3 1/2 Stars
After dispensing a Russian mafia henchmen on a crowed subway train, Statham calmly reassures the onlookers ,”don’t lose any sleep, he had it coming”. It is the type of one-line started by Eastwood and perfected in the heyday of Schwarzenegger. In fact the entire movie plays like a relic from an earlier time, it isn’t afraid to showcase a cold man doing violent things in an ever increasingly ugly society.
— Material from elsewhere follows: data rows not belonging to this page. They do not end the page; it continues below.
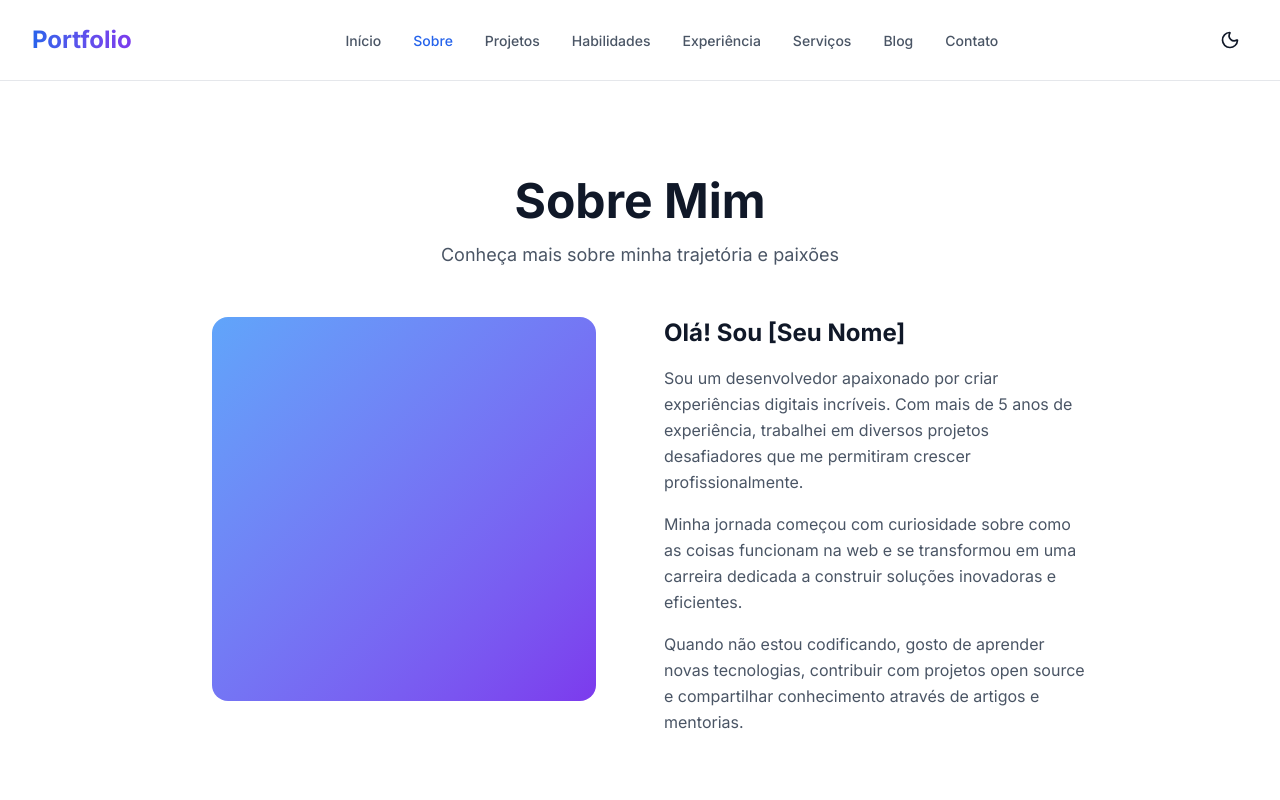
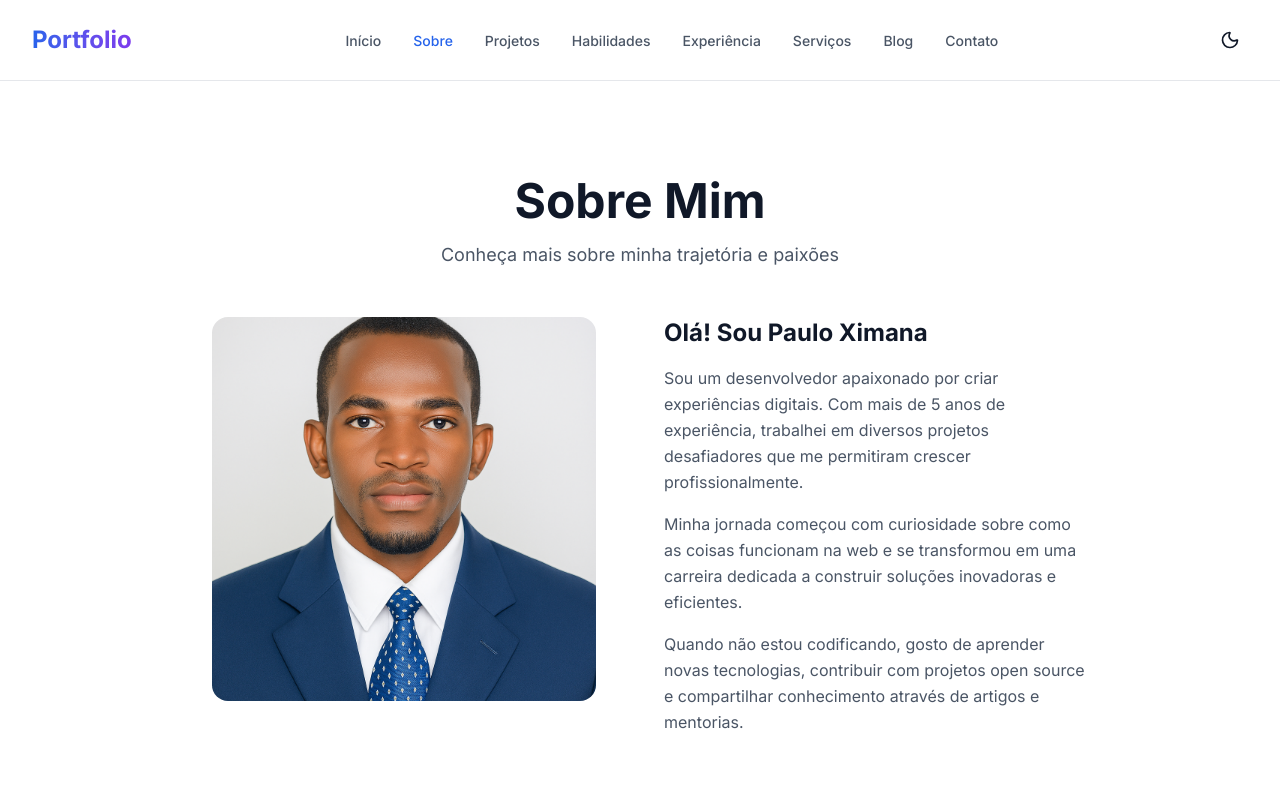
Before and after one commit to Ximana/portfolio, a React (Vite) app: page /sobre in a window 1280 px wide. Shown: the top 800 px of the page. Built offline with nearby package versions, Linux system fonts and the light colour scheme.

Commit message:
refactor(Pagina sobre): uso/adicao da imagem de foto de perfil do assets e melhoria no texto sobre

```diff
--- a/src/paginas/Sobre.jsx
+++ b/src/paginas/Sobre.jsx
@@ -1,3 +1,5 @@
+import foto from "../assets/perfil/foto-perfil.png";
+
 function Sobre() {
   return (
     <div className="section-padding">
@@ -15,14 +17,14 @@ function Sobre() {
           <div className="grid md:grid-cols-2 gap-12 mb-16">
             {/* Foto */}
             <div className="flex justify-center items-start">
-              <div className="w-full max-w-sm h-96 bg-gradient-to-br from-primary-400 to-secondary-600 rounded-2xl" />
+              <img src={foto} className="w-full max-w-sm h-96 bg-gradient-to-br from-primary-400 to-secondary-600 rounded-2xl" />
             </div>
 
             {/* Texto */}
             <div className="space-y-4">
-              <h2 className="text-2xl font-bold">Olá! Sou [Seu Nome]</h2>
+              <h2 className="text-2xl font-bold">Olá! Sou Paulo Ximana</h2>
               <p className="text-gray-600 dark:text-gray-400 leading-relaxed">
-                Sou um desenvolvedor apaixonado por criar experiências digitais incríveis.
+                Sou um desenvolvedor apaixonado por criar experiências digitais.
                 Com mais de 5 anos de experiência, trabalhei em diversos projetos
                 desafiadores que me permitiram crescer profissionalmente.
               </p>
```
There is a running motif in writer/director Boaz Yakin’s work of featuring a young child, typically intellectually superior to the adults in their environment, navigating the complicated world of crime in New York. As in the singular titled Fresh, Yakin has made another wonderful discovery in child actor Catherine Chan. This is not a stereotypically ‘cute’ movie kid, Chan looks like a ‘normal’ child and her line readings flow in a natural manner. Quvenzhané Wallis Is getting an enormous amount of publicity for her Oscar nominated role in Beasts of the Southern Wild. For my money Chan’s performance in Safe is just as remarkable. As a director, Yakin makes some interesting choices visually, often shooting into mirrors and using reflections to tell story or sell the action.
Safe is an enjoyably diverting 100 minutes, that is sure to please undemanding fans and is ideal for mindless Saturday afternoons. Statham brings so much physical conviction to his roles that during the action scenes it’s a marvel someone doesn’t actually get hurt. In the ever increasing film library of Statham’s work, Safe ranks high with the likes of The Bank Job and The Mechanic.
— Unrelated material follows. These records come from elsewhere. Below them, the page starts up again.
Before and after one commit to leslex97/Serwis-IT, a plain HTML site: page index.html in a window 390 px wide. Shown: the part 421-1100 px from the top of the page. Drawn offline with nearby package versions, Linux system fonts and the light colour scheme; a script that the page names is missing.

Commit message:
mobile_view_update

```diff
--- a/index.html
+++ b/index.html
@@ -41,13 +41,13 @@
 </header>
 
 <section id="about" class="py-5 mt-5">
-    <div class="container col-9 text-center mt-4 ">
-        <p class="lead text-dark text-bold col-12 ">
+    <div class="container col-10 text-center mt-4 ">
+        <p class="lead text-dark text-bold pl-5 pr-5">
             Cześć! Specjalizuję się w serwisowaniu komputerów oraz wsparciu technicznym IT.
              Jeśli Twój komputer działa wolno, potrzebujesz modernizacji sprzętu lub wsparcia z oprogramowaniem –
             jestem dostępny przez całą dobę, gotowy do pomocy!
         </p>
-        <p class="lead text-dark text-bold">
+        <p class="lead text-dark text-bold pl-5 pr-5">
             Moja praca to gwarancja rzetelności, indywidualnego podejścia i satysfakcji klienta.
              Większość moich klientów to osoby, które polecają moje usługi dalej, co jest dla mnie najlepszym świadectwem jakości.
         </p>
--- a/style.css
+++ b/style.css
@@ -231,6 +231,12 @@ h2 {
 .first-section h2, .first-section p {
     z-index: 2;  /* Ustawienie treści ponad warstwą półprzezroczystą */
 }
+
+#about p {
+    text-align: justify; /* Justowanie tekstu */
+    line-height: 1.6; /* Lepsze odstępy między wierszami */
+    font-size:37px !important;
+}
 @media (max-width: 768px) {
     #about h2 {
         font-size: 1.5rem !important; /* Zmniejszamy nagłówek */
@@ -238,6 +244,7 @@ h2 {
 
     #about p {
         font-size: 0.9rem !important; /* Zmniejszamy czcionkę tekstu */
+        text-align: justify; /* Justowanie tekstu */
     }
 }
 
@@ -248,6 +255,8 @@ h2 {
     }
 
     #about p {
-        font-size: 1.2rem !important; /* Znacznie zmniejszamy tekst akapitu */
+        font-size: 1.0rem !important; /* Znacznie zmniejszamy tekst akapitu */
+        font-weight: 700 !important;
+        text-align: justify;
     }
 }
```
Director: Boaz Yakin
Stars: Jason Statham, Chris Sarandon, James Hong